_Web interface edit records_
----

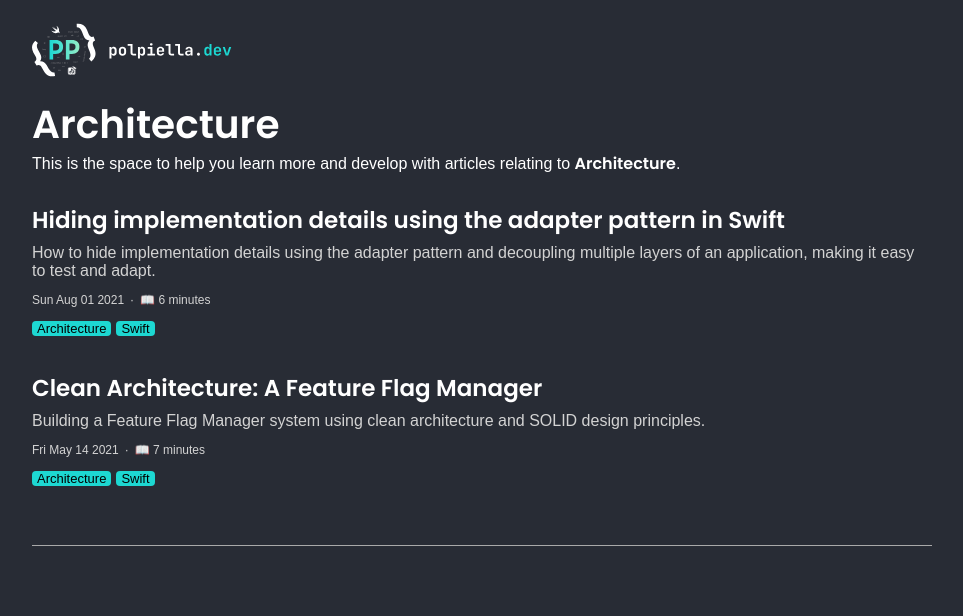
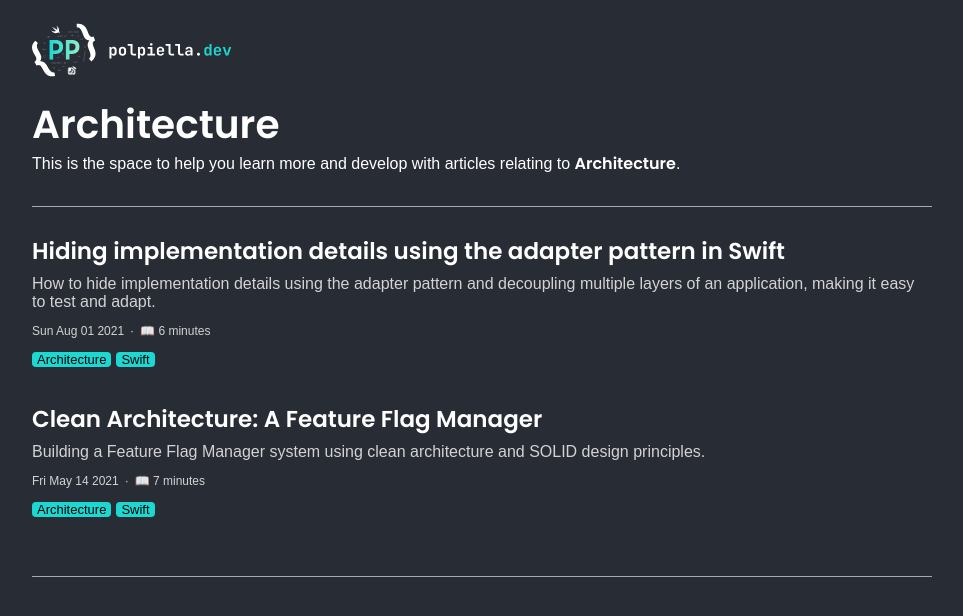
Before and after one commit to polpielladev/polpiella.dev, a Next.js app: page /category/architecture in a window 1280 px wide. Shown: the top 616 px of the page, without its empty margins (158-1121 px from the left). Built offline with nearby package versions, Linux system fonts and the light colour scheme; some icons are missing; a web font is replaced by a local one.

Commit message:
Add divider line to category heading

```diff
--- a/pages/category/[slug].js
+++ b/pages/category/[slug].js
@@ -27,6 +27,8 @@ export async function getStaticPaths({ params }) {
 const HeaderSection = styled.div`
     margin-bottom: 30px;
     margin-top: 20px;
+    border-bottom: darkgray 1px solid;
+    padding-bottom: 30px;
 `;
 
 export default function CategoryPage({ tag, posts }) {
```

----

_Description of the task_
Write out each line again, exactly as it appears above, except for any picture.

_Written response_
Before and after one commit to polpielladev/polpiella.dev, a Next.js app: page /category/architecture in a window 1280 px wide. Shown: the top 616 px of the page, without its empty margins (158-1121 px from the left). Built offline with nearby package versions, Linux system fonts and the light colour scheme; some icons are missing; a web font is replaced by a local one.

Commit message:
Add divider line to category heading

```diff
--- a/pages/category/[slug].js
+++ b/pages/category/[slug].js
@@ -27,6 +27,8 @@ export async function getStaticPaths({ params }) {
 const HeaderSection = styled.div`
     margin-bottom: 30px;
     margin-top: 20px;
+    border-bottom: darkgray 1px solid;
+    padding-bottom: 30px;
 `;
 
 export default function CategoryPage({ tag, posts }) {
```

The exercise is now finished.